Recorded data
----
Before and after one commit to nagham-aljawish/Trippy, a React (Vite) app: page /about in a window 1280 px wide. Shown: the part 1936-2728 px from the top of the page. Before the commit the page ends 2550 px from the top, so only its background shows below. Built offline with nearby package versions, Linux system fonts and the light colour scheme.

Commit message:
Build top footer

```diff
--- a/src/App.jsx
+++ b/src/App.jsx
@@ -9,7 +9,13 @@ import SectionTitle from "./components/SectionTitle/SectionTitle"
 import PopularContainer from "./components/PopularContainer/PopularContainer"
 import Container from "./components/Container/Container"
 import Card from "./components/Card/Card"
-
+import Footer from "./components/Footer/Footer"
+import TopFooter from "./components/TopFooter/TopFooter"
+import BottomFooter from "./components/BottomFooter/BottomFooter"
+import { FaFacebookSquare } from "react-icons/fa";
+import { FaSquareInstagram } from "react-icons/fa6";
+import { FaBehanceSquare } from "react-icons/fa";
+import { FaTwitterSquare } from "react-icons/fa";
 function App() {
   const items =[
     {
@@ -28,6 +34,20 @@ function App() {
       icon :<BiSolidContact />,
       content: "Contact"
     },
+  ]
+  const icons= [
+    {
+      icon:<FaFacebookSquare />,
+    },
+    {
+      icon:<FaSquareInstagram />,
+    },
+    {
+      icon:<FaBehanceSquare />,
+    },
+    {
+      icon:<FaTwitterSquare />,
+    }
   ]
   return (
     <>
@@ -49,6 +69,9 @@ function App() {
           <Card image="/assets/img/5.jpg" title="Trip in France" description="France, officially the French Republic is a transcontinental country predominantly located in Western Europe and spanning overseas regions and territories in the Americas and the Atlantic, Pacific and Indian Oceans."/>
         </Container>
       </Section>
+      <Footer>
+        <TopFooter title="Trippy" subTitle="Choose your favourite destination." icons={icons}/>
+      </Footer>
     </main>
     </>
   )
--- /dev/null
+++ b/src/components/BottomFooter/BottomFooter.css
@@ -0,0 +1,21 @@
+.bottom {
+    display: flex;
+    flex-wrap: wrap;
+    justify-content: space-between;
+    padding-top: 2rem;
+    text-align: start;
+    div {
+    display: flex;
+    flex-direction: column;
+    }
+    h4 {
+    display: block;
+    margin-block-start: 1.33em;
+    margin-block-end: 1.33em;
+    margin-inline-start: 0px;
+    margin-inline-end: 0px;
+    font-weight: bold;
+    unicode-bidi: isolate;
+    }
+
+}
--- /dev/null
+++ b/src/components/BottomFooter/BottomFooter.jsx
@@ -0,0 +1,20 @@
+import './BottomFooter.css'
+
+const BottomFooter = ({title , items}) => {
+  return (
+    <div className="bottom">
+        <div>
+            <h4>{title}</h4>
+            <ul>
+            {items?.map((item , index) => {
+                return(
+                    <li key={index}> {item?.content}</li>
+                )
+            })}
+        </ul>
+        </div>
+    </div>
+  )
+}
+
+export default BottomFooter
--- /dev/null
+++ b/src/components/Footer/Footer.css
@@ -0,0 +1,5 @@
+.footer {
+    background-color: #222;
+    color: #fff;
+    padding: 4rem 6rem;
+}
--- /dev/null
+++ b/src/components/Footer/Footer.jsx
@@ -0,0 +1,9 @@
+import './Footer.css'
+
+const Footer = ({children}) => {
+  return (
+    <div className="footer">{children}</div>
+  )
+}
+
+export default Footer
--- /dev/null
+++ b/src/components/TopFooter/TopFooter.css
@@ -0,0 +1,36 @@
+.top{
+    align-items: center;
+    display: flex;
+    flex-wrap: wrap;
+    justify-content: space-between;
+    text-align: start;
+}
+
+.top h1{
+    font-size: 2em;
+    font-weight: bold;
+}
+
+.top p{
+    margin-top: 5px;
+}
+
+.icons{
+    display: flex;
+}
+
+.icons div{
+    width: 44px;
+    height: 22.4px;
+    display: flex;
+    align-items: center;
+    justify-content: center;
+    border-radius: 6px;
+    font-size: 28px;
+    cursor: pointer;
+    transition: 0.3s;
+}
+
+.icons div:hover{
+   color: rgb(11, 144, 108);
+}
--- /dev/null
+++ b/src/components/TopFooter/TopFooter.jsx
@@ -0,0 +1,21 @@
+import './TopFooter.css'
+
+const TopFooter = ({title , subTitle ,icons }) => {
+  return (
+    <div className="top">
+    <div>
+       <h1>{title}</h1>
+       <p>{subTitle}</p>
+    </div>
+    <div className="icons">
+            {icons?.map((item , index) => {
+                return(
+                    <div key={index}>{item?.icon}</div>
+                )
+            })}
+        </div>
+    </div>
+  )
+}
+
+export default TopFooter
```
----
→ **AIM OF THE EXERCISE**
Above are the entries; copy every line among them that contains the word "icons".

→ **PROBLEM SOLUTION**
+import { FaFacebookSquare } from "react-icons/fa";
+import { FaSquareInstagram } from "react-icons/fa6";
+import { FaBehanceSquare } from "react-icons/fa";
+import { FaTwitterSquare } from "react-icons/fa";
+  const icons= [
+        <TopFooter title="Trippy" subTitle="Choose your favourite destination." icons={icons}/>
+.icons{
+.icons div{
+.icons div:hover{
+const TopFooter = ({title , subTitle ,icons }) => {
+    <div className="icons">
+            {icons?.map((item , index) => {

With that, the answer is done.